The first “Friday the 13th” (1980) is a trope codifier for the lake-cabin slasher flick, and by definition, trope codifiers lead to a lot of imitators, which have the reputation of being lesser films. “Friday the 13th: Part 2” (1981) lives up (or down, as it were) to that bad reputation. The slasher stuff is fine in this directorial debut from Steve Miner, who would go on to a steady career, mostly in TV. But there are so many missed opportunities in the screenplay by Ron Kurz.
The coronavirus of 2020 is pretty scary, but it’s nothing compared to what theaters scared up in 1995. In addition to “Outbreak,” that year gave us “12 Monkeys,” wherein a virus in 1997 kills off 5 billion people, leading to a post-apocalyptic world where humans live underground in miserable fashion. The film has the grimy production design, stark camera angles and general quirkiness you’d expect from director Terry Gilliam (“Monty Python and the Holy Grail,” “Brazil”), along with a screenplay by David Webb Peoples (“Blade Runner”) and Janet Peoples that’s more confusing than it needs to be.

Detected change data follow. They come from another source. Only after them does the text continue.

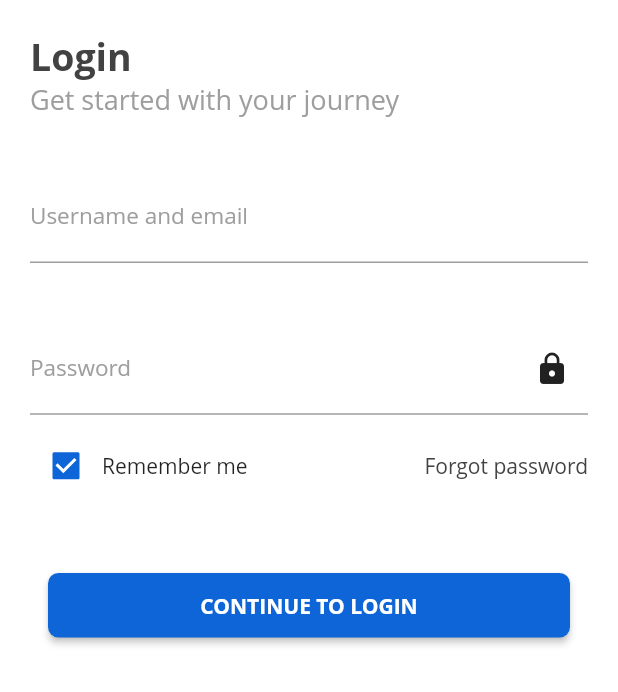
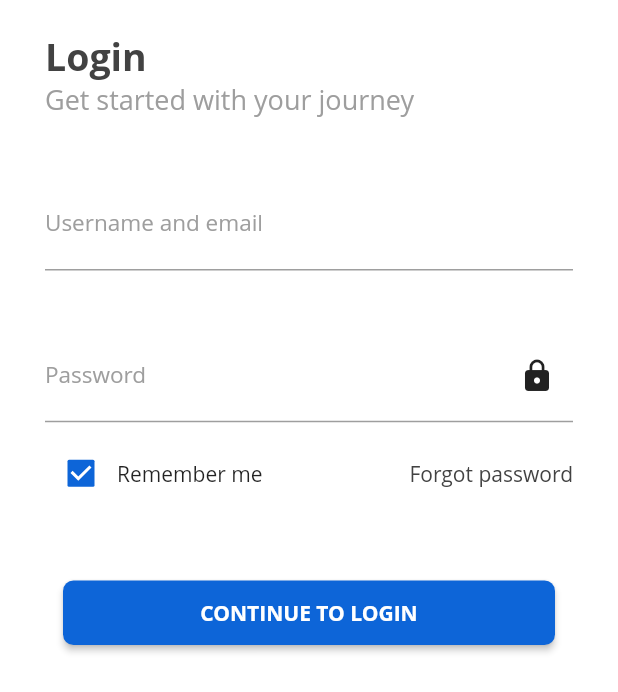
Before and after one commit to dev-aritra/open_ngo, a Flutter app: the screen it shows after launch, on a phone screen of 412 x 824 dp. Shown: the top 692 px of the screen. Run offline on Flutter 3.47's test engine with Material 2 defaults, Android fonts, the phone set to English and light mode, and no system bars.

Commit message:
modified screenshot

```diff
--- a/lib/view/login/login_page.dart
+++ b/lib/view/login/login_page.dart
@@ -15,7 +15,7 @@ class _LoginPageState extends State<LoginPage> {
         child: Container(
           decoration: BoxDecoration(color: Colors.white),
           child: Padding(
-            padding: const EdgeInsets.all(20.0),
+            padding: const EdgeInsets.symmetric(horizontal: 30, vertical: 20),
             child: Column(
               crossAxisAlignment: CrossAxisAlignment.start,
               children: <Widget>[_appBar(), Expanded(child: _scrollablePart())],
@@ -29,7 +29,7 @@ class _LoginPageState extends State<LoginPage> {
   Widget _scrollablePart() {
     return SingleChildScrollView(
       child: Padding(
-        padding: const EdgeInsets.only(top: 15.0),
+        padding: const EdgeInsets.only(top: 20.0),
         child: Column(
 
           children: <Widget>[
```
Also changed, not shown: 1 other file.
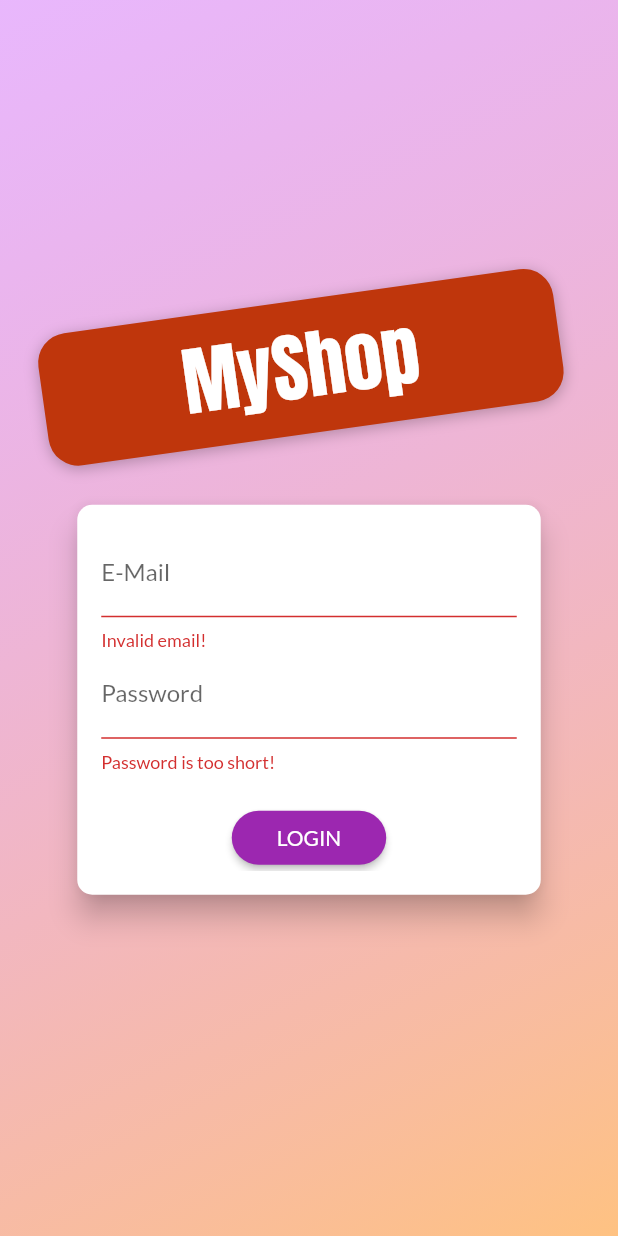
After one commit to john-maluki/shop_flutter, a Flutter app: the screen it shows after launch, after a tap on "LOGIN", on a phone screen of 412 x 824 dp. The commit adds this screen. Run offline on Flutter 3.47's test engine with Material 2 defaults, Android fonts, the phone set to English and light mode, and no system bars; our stand-ins replace shared_preferences; network calls fail.

Commit message:
Complete auth on shop app

```diff
--- a/lib/main.dart
+++ b/lib/main.dart
@@ -1,5 +1,7 @@
 import 'package:flutter/material.dart';
 import 'package:provider/provider.dart';
+import 'package:shop/providers/product.dart';
+import 'package:shop/screens/splash-screen.dart';
 
 import './screens/product_detail_screen.dart';
 import './screens/products_overview_screen.dart';
@@ -10,6 +12,8 @@ import './screens/cart_screen.dart';
 import './providers/orders.dart';
 import './screens/user_products_screen.dart';
 import './screens/edit_product_screen.dart';
+import './screens/auth_screen.dart';
+import './providers/auth.dart';
 
 void main() => runApp(MyApp());
 
@@ -19,23 +23,40 @@ class MyApp extends StatelessWidget {
     return MultiProvider(
         providers: [
           ChangeNotifierProvider.value(
-          value: Products(),
+            value: Auth(),
+          ),
+          ChangeNotifierProxyProvider<Auth, Products>(
+            update: (ctx, auth, product) => product
+              ..setAuthToken(auth.token)
+              ..setUserId(auth.userId),
+            create: (_) => Products(),
           ),
           ChangeNotifierProvider.value(
             value: Cart(),
           ),
-        ChangeNotifierProvider.value(
-          value: Orders(),
-        )
+          ChangeNotifierProxyProvider<Auth, Orders>(
+            update: (ctx, auth, orders) => orders
+              ..setAuthToken(auth.token)
+              ..setUserId(auth.userId),
+            create: (_) => Orders(),
+          ),
         ],
         // builder: (ctx) => Provider,
-      child: MaterialApp(
+        child: Consumer<Auth>(
+          builder: (ctx, auth, _) => MaterialApp(
             title: 'MyShop',
             theme: ThemeData(
                 primarySwatch: Colors.purple,
                 accentColor: Colors.deepOrange,
                 fontFamily: 'Lato'),
-        home: ProductsOverviewScren(),
+            home: auth.isAuth
+                ? ProductsOverviewScren()
+                : FutureBuilder(
+                    future: auth.tryAutoLogin(),
+                    builder: (ctx, authSnapshot) =>
+                        authSnapshot.connectionState == ConnectionState.waiting
+                            ? SplashScreen()
+                            : AuthScreen()),
             routes: {
               ProductDetailScreen.routeName: (ctx) => ProductDetailScreen(),
               CartScreen.routeName: (ctx) => CartScreen(),
@@ -44,6 +65,6 @@ class MyApp extends StatelessWidget {
               EditProductsScreen.routeName: (ctx) => EditProductsScreen(),
             },
           ),
-    );
+        ));
   }
 }
--- /dev/null
+++ b/lib/providers/auth.dart
@@ -0,0 +1,120 @@
+import 'dart:convert';
+import 'dart:async';
+
+import 'package:flutter/material.dart';
+import 'package:http/http.dart' as http;
+import 'package:shared_preferences/shared_preferences.dart';
+
+import '../models/http_exception.dart';
+
+class Auth with ChangeNotifier {
+  String _token;
+  DateTime _expiryDate;
+  String _userId;
+  Timer _authTimer;
+
+  bool get isAuth {
+    return token != null;
+  }
+
+  String get userId {
+    return _userId;
+  }
+
+  String get token {
+    if (_expiryDate != null &&
+        _expiryDate.isAfter(DateTime.now()) &&
+        _token != null) {
+      return _token;
+    }
+    return null;
+  }
+
+  Future<void> _authenticate(
+    String email,
+    String password,
+    String urlSegment,
+  ) async {
+    final url =
+        'https://identitytoolkit.googleapis.com/v1/accounts:$urlSegment?key=AIzaSyD9uX_SFCHioYBJgVLnMQWMFAPPpeP33jE';
+    try {
+      final response = await http.post(
+        url,
+        body: json.encode(
+          {
+            'email': email,
+            'password': password,
+            'returnSecureToken': true,
+          },
+        ),
+      );
+      final responseData = json.decode(response.body);
+      if (responseData['error'] != null) {
+        throw HttpException(responseData['error']['message']);
+      }
+      _token = responseData['idToken'];
+      _userId = responseData['localId'];
+      _expiryDate = DateTime.now()
+          .add(Duration(seconds: int.parse(responseData['expiresIn'])));
+      _autoLogout();
+      notifyListeners();
+      final prefs = await SharedPreferences.getInstance();
+      final userData = json.encode({
+        'token': _token,
+        'userId': _userId,
+        'expiryDate': _expiryDate.toIso8601String(),
+      });
+      prefs.setString('userData', userData);
+    } catch (error) {
+      throw error;
+    }
+  }
+
+  Future<void> signup(String email, String password) async {
+    return _authenticate(email, password, 'signUp');
+  }
+
+  Future<void> login(String email, String password) async {
+    return _authenticate(email, password, 'signInWithPassword');
+  }
+
+  Future<bool> tryAutoLogin() async {
+    final prefs = await SharedPreferences.getInstance();
+    if (!prefs.containsKey('userData')) {
+      return false;
+    }
+    final extractedUserData =
+        json.decode(prefs.getString('userData')) as Map<String, Object>;
+    final expiryDate = DateTime.parse(extractedUserData['expiryDate']);
+    if (expiryDate.isBefore(DateTime.now())) {
+      return false;
+    }
+    _token = extractedUserData['token'];
+    _userId = extractedUserData['userId'];
+    _expiryDate = expiryDate;
+    notifyListeners();
+    _autoLogout();
+    return true;
+  }
+
+  Future<void> logout() async {
+    _token = null;
+    _userId = null;
+    _expiryDate = null;
+    if (_authTimer != null) {
+      _authTimer.cancel();
+      _authTimer = null;
+    }
+    notifyListeners();
+    final prefs = await SharedPreferences.getInstance();
+    prefs.clear();
+  }
+
+  void _autoLogout() {
+    if (_authTimer != null) {
+      _authTimer.cancel();
+    }
+    final timeToExpiry = _expiryDate.difference(DateTime.now()).inSeconds;
+    _authTimer = Timer(Duration(seconds: timeToExpiry), logout);
+  }
+}
--- /dev/null
+++ b/lib/screens/auth_screen.dart
@@ -0,0 +1,273 @@
+import 'dart:math';
+
+import 'package:flutter/material.dart';
+import 'package:provider/provider.dart';
+import '../models/http_exception.dart';
+
+import '../providers/auth.dart';
+
+enum AuthMode { Signup, Login }
+
+class AuthScreen extends StatelessWidget {
+  static const routeName = '/auth';
+
+  @override
+  Widget build(BuildContext context) {
+    final deviceSize = MediaQuery.of(context).size;
+    // final transformConfig = Matrix4.rotationZ(-8 * pi / 180);
+    // transformConfig.translate(-10.0);
+    return Scaffold(
+      // resizeToAvoidBottomInset: false,
+      body: Stack(
+        children: <Widget>[
+          Container(
+            decoration: BoxDecoration(
+              gradient: LinearGradient(
+                colors: [
+                  Color.fromRGBO(215, 117, 255, 1).withOpacity(0.5),
+                  Color.fromRGBO(255, 188, 117, 1).withOpacity(0.9),
+                ],
+                begin: Alignment.topLeft,
+                end: Alignment.bottomRight,
+                stops: [0, 1],
+              ),
+            ),
+          ),
+          SingleChildScrollView(
+            child: Container(
+              height: deviceSize.height,
+              width: deviceSize.width,
+              child: Column(
+                mainAxisAlignment: MainAxisAlignment.center,
+                crossAxisAlignment: CrossAxisAlignment.center,
+                children: <Widget>[
+                  Flexible(
+                    child: Container(
+                      margin: EdgeInsets.only(bottom: 20.0),
+                      padding:
+                          EdgeInsets.symmetric(vertical: 8.0, horizontal: 94.0),
+                      transform: Matrix4.rotationZ(-8 * pi / 180)
+                        ..translate(-10.0),
+                      // ..translate(-10.0),
+                      decoration: BoxDecoration(
+                        borderRadius: BorderRadius.circular(20),
+                        color: Colors.deepOrange.shade900,
+                        boxShadow: [
+                          BoxShadow(
+                            blurRadius: 8,
+                            color: Colors.black26,
+                            offset: Offset(0, 2),
+                          )
+                        ],
+                      ),
+                      child: Text(
+                        'MyShop',
+                        style: TextStyle(
+                          color: Theme.of(context).accentTextTheme.title.color,
+                          fontSize: 50,
+                          fontFamily: 'Anton',
+                          fontWeight: FontWeight.normal,
+                        ),
+                      ),
+                    ),
+                  ),
+                  Flexible(
+                    flex: deviceSize.width > 600 ? 2 : 1,
+                    child: AuthCard(),
+                  ),
+                ],
+              ),
+            ),
+          ),
+        ],
+      ),
+    );
+  }
+}
+
+class AuthCard extends StatefulWidget {
+  const AuthCard({
+    Key key,
+  }) : super(key: key);
+
+  @override
+  _AuthCardState createState() => _AuthCardState();
+}
+
+class _AuthCardState extends State<AuthCard> {
+  final GlobalKey<FormState> _formKey = GlobalKey();
+  AuthMode _authMode = AuthMode.Login;
+  Map<String, String> _authData = {
+    'email': '',
+    'password': '',
+  };
+  var _isLoading = false;
+  final _passwordController = TextEditingController();
+
+  void _showErrorDialog(String message) {
+    showDialog(
+      context: context,
+      builder: (ctx) => AlertDialog(
+        title: Text('An Error Occurred!'),
+        content: Text(message),
+        actions: <Widget>[
+          FlatButton(
+            child: Text('Okay'),
+            onPressed: () {
+              Navigator.of(ctx).pop();
+            },
+          )
+        ],
+      ),
+    );
+  }
+
+  Future<void> _submit() async {
+    if (!_formKey.currentState.validate()) {
+      // Invalid!
+      return;
+    }
+    _formKey.currentState.save();
+    setState(() {
+      _isLoading = true;
+    });
+    try {
+      if (_authMode == AuthMode.Login) {
+        // Log user in
+        await Provider.of<Auth>(context, listen: false).login(
+          _authData['email'],
+          _authData['password'],
+        );
+      } else {
+        // Sign user up
+        await Provider.of<Auth>(context, listen: false).signup(
+          _authData['email'],
+          _authData['password'],
+        );
+      }
+    } on HttpException catch (error) {
+      var errorMessage = 'Authentication failed';
+      if (error.toString().contains('EMAIL_EXISTS')) {
+        errorMessage = 'This email address is already in use.';
+      } else if (error.toString().contains('INVALID_EMAIL')) {
+        errorMessage = 'This is not a valid email address';
+      } else if (error.toString().contains('WEAK_PASSWORD')) {
+        errorMessage = 'This password is too weak.';
+      } else if (error.toString().contains('EMAIL_NOT_FOUND')) {
+        errorMessage = 'Could not find a user with that email.';
+      } else if (error.toString().contains('INVALID_PASSWORD')) {
+        errorMessage = 'Invalid password.';
+      }
+      _showErrorDialog(errorMessage);
+    } catch (error) {
+      var errorMessage = 'Please try again later';
+      _showErrorDialog(errorMessage);
+    }
+    setState(() {
+      _isLoading = false;
+    });
+  }
+
+  void _switchAuthMode() {
+    if (_authMode == AuthMode.Login) {
+      setState(() {
+        _authMode = AuthMode.Signup;
+      });
+    } else {
+      setState(() {
+        _authMode = AuthMode.Login;
+      });
+    }
+  }
+
+  @override
+  Widget build(BuildContext context) {
+    final deviceSize = MediaQuery.of(context).size;
+    return Card(
+      shape: RoundedRectangleBorder(
+        borderRadius: BorderRadius.circular(10.0),
+      ),
+      elevation: 8.0,
+      child: Container(
+        height: _authMode == AuthMode.Signup ? 320 : 260,
+        constraints:
+            BoxConstraints(minHeight: _authMode == AuthMode.Signup ? 320 : 260),
+        width: deviceSize.width * 0.75,
+        padding: EdgeInsets.all(16.0),
+        child: Form(
+          key: _formKey,
+          child: SingleChildScrollView(
+            child: Column(
+              children: <Widget>[
+                TextFormField(
+                  decoration: InputDecoration(labelText: 'E-Mail'),
+                  keyboardType: TextInputType.emailAddress,
+                  validator: (value) {
+                    if (value.isEmpty || !value.contains('@')) {
+                      return 'Invalid email!';
+                    }
+                  },
+                  onSaved: (value) {
+                    _authData['email'] = value;
+                  },
+                ),
+                TextFormField(
+                  decoration: InputDecoration(labelText: 'Password'),
+                  obscureText: true,
+                  controller: _passwordController,
+                  validator: (value) {
+                    if (value.isEmpty || value.length < 5) {
+                      return 'Password is too short!';
+                    }
+                  },
+                  onSaved: (value) {
+                    _authData['password'] = value;
+                  },
+                ),
+                if (_authMode == AuthMode.Signup)
+                  TextFormField(
+                    enabled: _authMode == AuthMode.Signup,
+                    decoration: InputDecoration(labelText: 'Confirm Password'),
+                    obscureText: true,
+                    validator: _authMode == AuthMode.Signup
+                        ? (value) {
+                            if (value != _passwordController.text) {
+                              return 'Passwords do not match!';
+                            }
+                          }
+                        : null,
+                  ),
+                SizedBox(
+                  height: 20,
+                ),
+                if (_isLoading)
+                  CircularProgressIndicator()
+                else
+                  RaisedButton(
+                    child:
+                        Text(_authMode == AuthMode.Login ? 'LOGIN' : 'SIGN UP'),
+                    onPressed: _submit,
+                    shape: RoundedRectangleBorder(
+                      borderRadius: BorderRadius.circular(30),
+                    ),
+                    padding:
+                        EdgeInsets.symmetric(horizontal: 30.0, vertical: 8.0),
+                    color: Theme.of(context).primaryColor,
+                    textColor: Theme.of(context).primaryTextTheme.button.color,
+                  ),
+                FlatButton(
+                  child: Text(
+                      '${_authMode == AuthMode.Login ? 'SIGNUP' : 'LOGIN'} INSTEAD'),
+                  onPressed: _switchAuthMode,
+                  padding: EdgeInsets.symmetric(horizontal: 30.0, vertical: 4),
+                  materialTapTargetSize: MaterialTapTargetSize.shrinkWrap,
+                  textColor: Theme.of(context).primaryColor,
+                ),
+              ],
+            ),
+          ),
+        ),
+      ),
+    );
+  }
+}
--- /dev/null
+++ b/lib/screens/splash-screen.dart
@@ -0,0 +1,12 @@
+import 'package:flutter/material.dart';
+
+class SplashScreen extends StatelessWidget {
+  @override
+  Widget build(BuildContext context) {
+    return Scaffold(
+      body: Center(
+        child: Text('Loading...'),
+      ),
+    );
+  }
+}
```
Also changed, not shown: lib/providers/orders.dart (+14 -2 lines), lib/providers/product.dart (+5 -4 lines), lib/providers/products.dart (+34 -7 lines), lib/screens/user_products_screen.dart (+14 -4 lines), lib/widgets/app_drawer.dart (+15 -1 lines), lib/widgets/product_item.dart (+8 -4 lines), pubspec.yaml (+9 -0 lines), assets/shop_assets/dog-house.png (added), assets/shop_assets/places-adaptive.png (added), assets/shop_assets/places.png (added), assets/shop_assets/shop.png (added), lib/screens/splash_screen_on_boot.dart (added), pubspec.lock, 40 other files. Lines whose indentation alone changed are shown as unchanged.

Ilove the fact that there are still some weekly shows on TV (as opposed to all-in-one seasonal drops), but “Westworld” (Sundays, HBO) is not the ideal show for this format. Then again, even when binged, it’s hard to keep all the characters and their goals straight. Still, after a Season 2 that I found tough to get through, I decided to give Season 3 a chance. And the season premiere, “Parce Domine,” is one of the best episodes of the series to date.
Creator Damon Lindelof has taken the lessons learned on “Lost” – where time-jumping was a sometimes fun, sometimes hoary narrative device – and beautifully applied them to the nine-episode “Watchmen” (2019, HBO), a sequel to the comic/movie of the same name. Time is central to the “Watchmen” saga, the primary image of which is a clock counting down to the 1980s nuclear doomsday, especially with Dr. Manhattan existing outside of time as we mere mortals perceive it.
To celebrate our 2,000th post here at Cold Bananas, we’re launching a new weekly series. Frightening Friday will look back at some classics (and not-so-classics) of the horror genre through the years. With today being Friday the 13th, and the slasher touchstone marking its 40th anniversary, we’re starting off with the most appropriate entry …
The “Conjuring” series is unusual among horror franchises in that its core stories come from true events – in this case from the lives of paranormal investigators Lorraine and Ed Warren (Vera Farmiga and Patrick Wilson). Adding outside intrigue is the fact that many people doubt the validity of the supernatural, on which the Warrens made their living. “Annabelle Comes Home” (2019), now on HBO, acknowledges this issue, as the Warrens are the subject of a “Heroes or Hoax?” newspaper report in the wake of the events of “The Conjuring” (2013).
Writer Shane Black, in one of the most assured directing debuts ever, delivers a great modern detective noir while also poking fun at the genre in “Kiss Kiss Bang Bang” (2005). The film marks the last great Val Kilmer performance before his slump and the start of the superstar portion of Robert Downey Jr.’s career. It’s RDJ’s first team-up with Black; they’d join forces again for the underappreciated “Iron Man 3” (2013).
Briarpatch” (Thursdays, USA) is the latest prestige murder-mystery series to clog up modern TV screens, and whether you stick with it after the first two episodes – available for free on the USA app – will depend on your appetite for depressive lead investigators and small-town weirdness. Rosario Dawson, not once cracking a smile, plays Allegra “Pick” Dill, a federal agent on leave who is investigating the car-bomb murder of her younger sister in her hometown of San Bonifacio, Texas.
The formula of using a Philip K. Dick short story as a foundation for an action film had been established by the time director John Woo got around to making “Paycheck” (2003). It’s the earliest PKD story – written in 1952, published in 1953 — to be turned into a film. Writer Dean Georgaris (“Lara Croft: Tomb Raider — The Cradle of Life”) takes the hookiest part of the story – a person sends clues to his future self before his mind-wipe – and builds a fairly engaging mystery-actioner around it.
In Douglas Preston and Lincoln Child’s co-authored debut “Relic” (1995), Agent Pendergast is already established in his career. The same goes for Lt. D’Agosta and other staples of their quarter century of novels. What’s particularly neat about “Old Bones” (August, hardcover) is we see the very first case of FBI Agent Corrie Swanson, whom we first met as a punkish Kansas teen in “Still Life with Crows” (2003).